Have you ever wondered how a painting comes into being? We asked guest blogger and life-long artist Stede Barber to tell us about her painting process. Here she outlines three iterations — from beginning to completion — of a recent landscape painting, titled High Summer.
When I was a young girl, I did my first plein air oil painting. I had received the gift of a little oil paint set, and decided I would walk down the sandy road to paint the Pemaquid lighthouse. Somehow, I thought that a finished painting would flow right off my paintbrush onto the canvas! (I was only 8…) Now I know that there are a lot of steps that lead to a finished painting.
ONE: This is a “start,” a plein air (painted outdoors) sketch. I am beginning to get to know this place, colors, sounds, and feel.
The fields are lush, coolness is lingering in soft breezes, crops are so green you can almost hear them growing. I’m there early, at the sparkling beginning of a fresh new day. Taking in my first impressions is like getting to know a new friend; it takes time to listen and connect. I will return several more times.

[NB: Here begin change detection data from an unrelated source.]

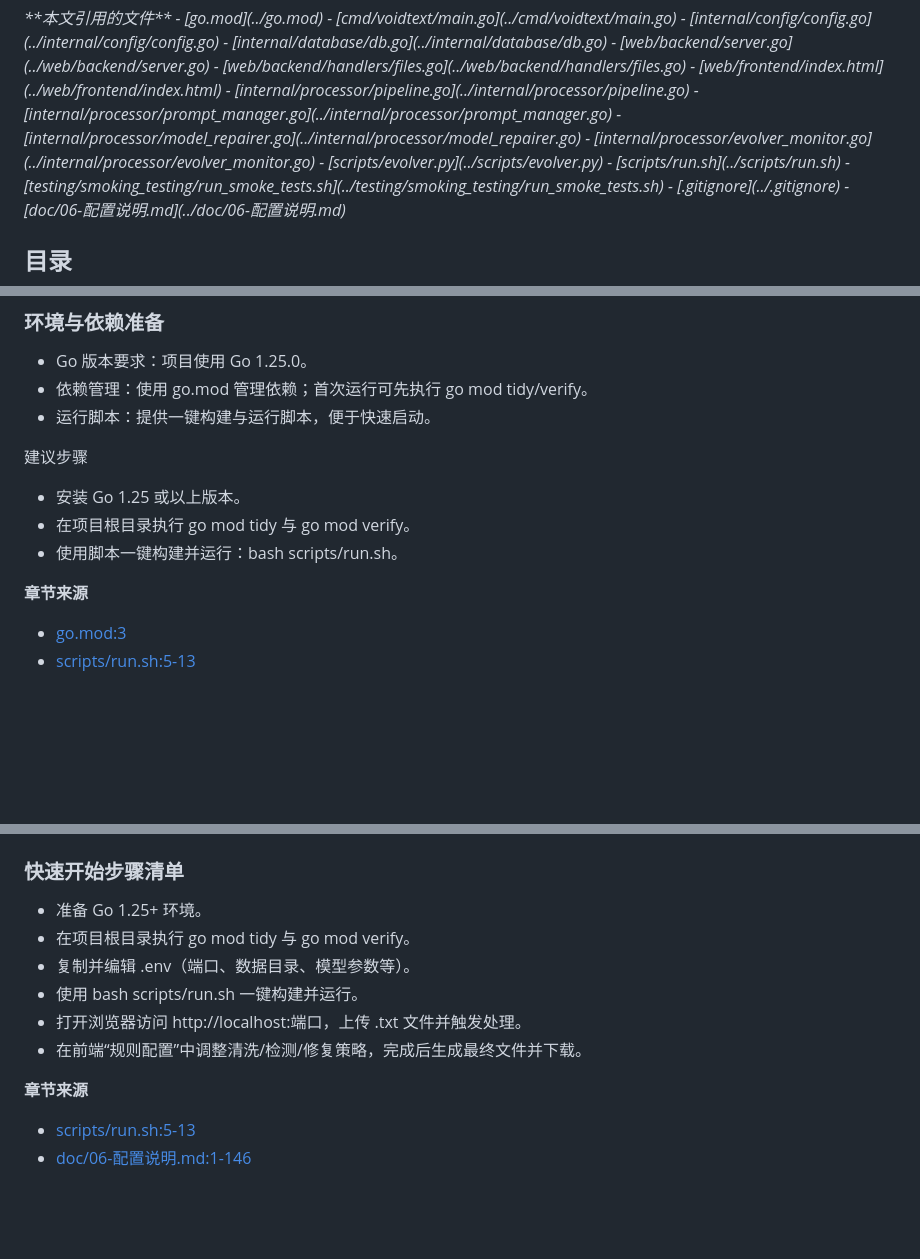
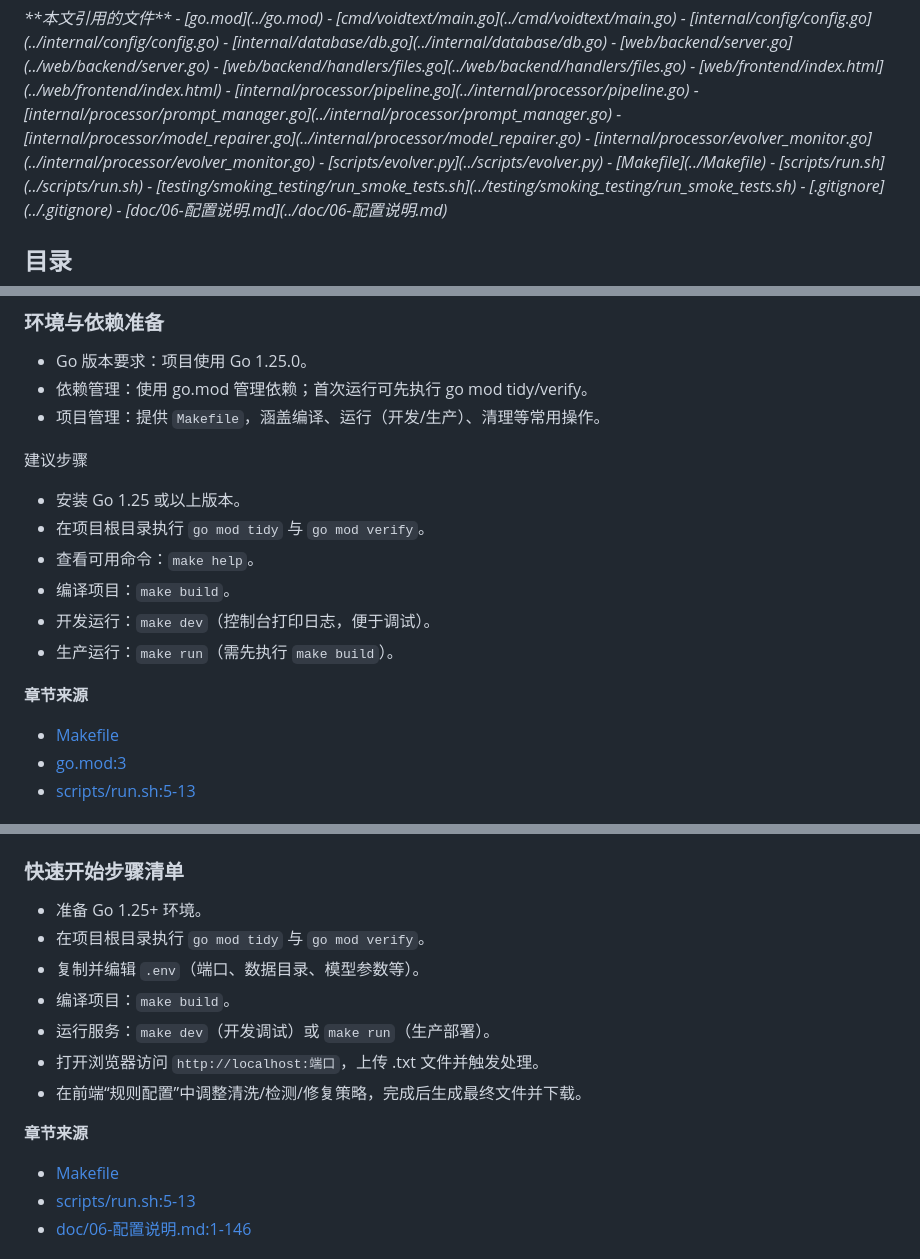
Before and after one commit to handy-h/VoidText, a Markdown page: repowikis/01-项目概述/快速开始.md, 3 parts joined by grey strips. Drawn GitHub-style; blank space fills up the shorter version.

```diff
--- a/repowikis/01-项目概述/快速开始.md
+++ b/repowikis/01-项目概述/快速开始.md
@@ -14,6 +14,7 @@
 - [internal/processor/model_repairer.go](../internal/processor/model_repairer.go)
 - [internal/processor/evolver_monitor.go](../internal/processor/evolver_monitor.go)
 - [scripts/evolver.py](../scripts/evolver.py)
+- [Makefile](../Makefile)
 - [scripts/run.sh](../scripts/run.sh)
 - [testing/smoking_testing/run_smoke_tests.sh](../testing/smoking_testing/run_smoke_tests.sh)
 - [.gitignore](../.gitignore)
@@ -150,14 +151,18 @@ H-->>U : 返回报告
 ### 环境与依赖准备
 - Go 版本要求：项目使用 Go 1.25.0。
 - 依赖管理：使用 go.mod 管理依赖；首次运行可先执行 go mod tidy/verify。
-- 运行脚本：提供一键构建与运行脚本，便于快速启动。
+- 项目管理：提供 `Makefile`，涵盖编译、运行（开发/生产）、清理等常用操作。
 
 建议步骤
 - 安装 Go 1.25 或以上版本。
-- 在项目根目录执行 go mod tidy 与 go mod verify。
-- 使用脚本一键构建并运行：bash scripts/run.sh。
+- 在项目根目录执行 `go mod tidy` 与 `go mod verify`。
+- 查看可用命令：`make help`。
+- 编译项目：`make build`。
+- 开发运行：`make dev`（控制台打印日志，便于调试）。
+- 生产运行：`make run`（需先执行 `make build`）。
 
 **章节来源**
+- [Makefile](../Makefile)
 - [go.mod:3](../go.mod#L3)
 - [scripts/run.sh:5-13](../scripts/run.sh#L5-L13)
 
@@ -332,13 +337,15 @@ A --> E["文本/NLP工具"]
 
 ### 快速开始步骤清单
 - 准备 Go 1.25+ 环境。
-- 在项目根目录执行 go mod tidy 与 go mod verify。
-- 复制并编辑 .env（端口、数据目录、模型参数等）。
-- 使用 bash scripts/run.sh 一键构建并运行。
-- 打开浏览器访问 http://localhost:端口，上传 .txt 文件并触发处理。
+- 在项目根目录执行 `go mod tidy` 与 `go mod verify`。
+- 复制并编辑 `.env`（端口、数据目录、模型参数等）。
+- 编译项目：`make build`。
+- 运行服务：`make dev`（开发调试）或 `make run`（生产部署）。
+- 打开浏览器访问 `http://localhost:端口`，上传 .txt 文件并触发处理。
 - 在前端“规则配置”中调整清洗/检测/修复策略，完成后生成最终文件并下载。
 
 **章节来源**
+- [Makefile](../Makefile)
 - [scripts/run.sh:5-13](../scripts/run.sh#L5-L13)
 - [doc/06-配置说明.md:1-146](../doc/06-配置说明.md#L1-L146)
 
```
Also changed, not shown: README.md (+31 -9 lines).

TWO: Sipping something warm from my thermos in brisk dawn air, I contemplate these rich green fields. We are in the lush ribbon of land along the Rio Grande, winding through a sand and clay-colored landscape.
After taking in the sun’s new light, hearing birds sing and flit about, and feeling cool morning breezes as they ruffle the grass, I am ready to continue painting. A deep essence is beginning to show up. Nature is alive, and beginning to flow onto the canvas.
THREE: Like a child growing up, a painting evolves through stages to fulfill its potential.
At last, the painting holds the early morning hush and deep peace in these lush green fields… in the midst of all else, nature holds the promise of a fresh new day.
Yes, the first two paintings are under the final piece, so it is layered with story and richness.
When we asked Stede how she decided on each change, like moving away from the receding diagonals, or omitting the birds in flight, she said:
“I didn’t decide to do it. I was immersed in what I was feeling about this time and place, focusing on my composition as well as colors.
“Sometimes you have to paint over something that you love — a beautiful color, passage, image — in order for the painting to continue to unfold. And making these choices…“analysing” a painting or what is next…includes a logic beyond words…it’s as though all the learning of composition, color, and brushwork builds an intuitive way of working…or a better description might be that there is a very close conversation going on between logic and intuition.”
Click here to learn more about Stede Barber, the artist and her work.
Art Things Considered is an art and travel blog for art geeks, brought to you by ArtGeek.art — the search engine that makes it easy to discover almost 1500 art museums, historic houses & artist studios, and sculpture & botanical gardens across the US. Just enter the name of a city or state to see a complete catalog of museums in the area. All in one place: descriptions, locations and links.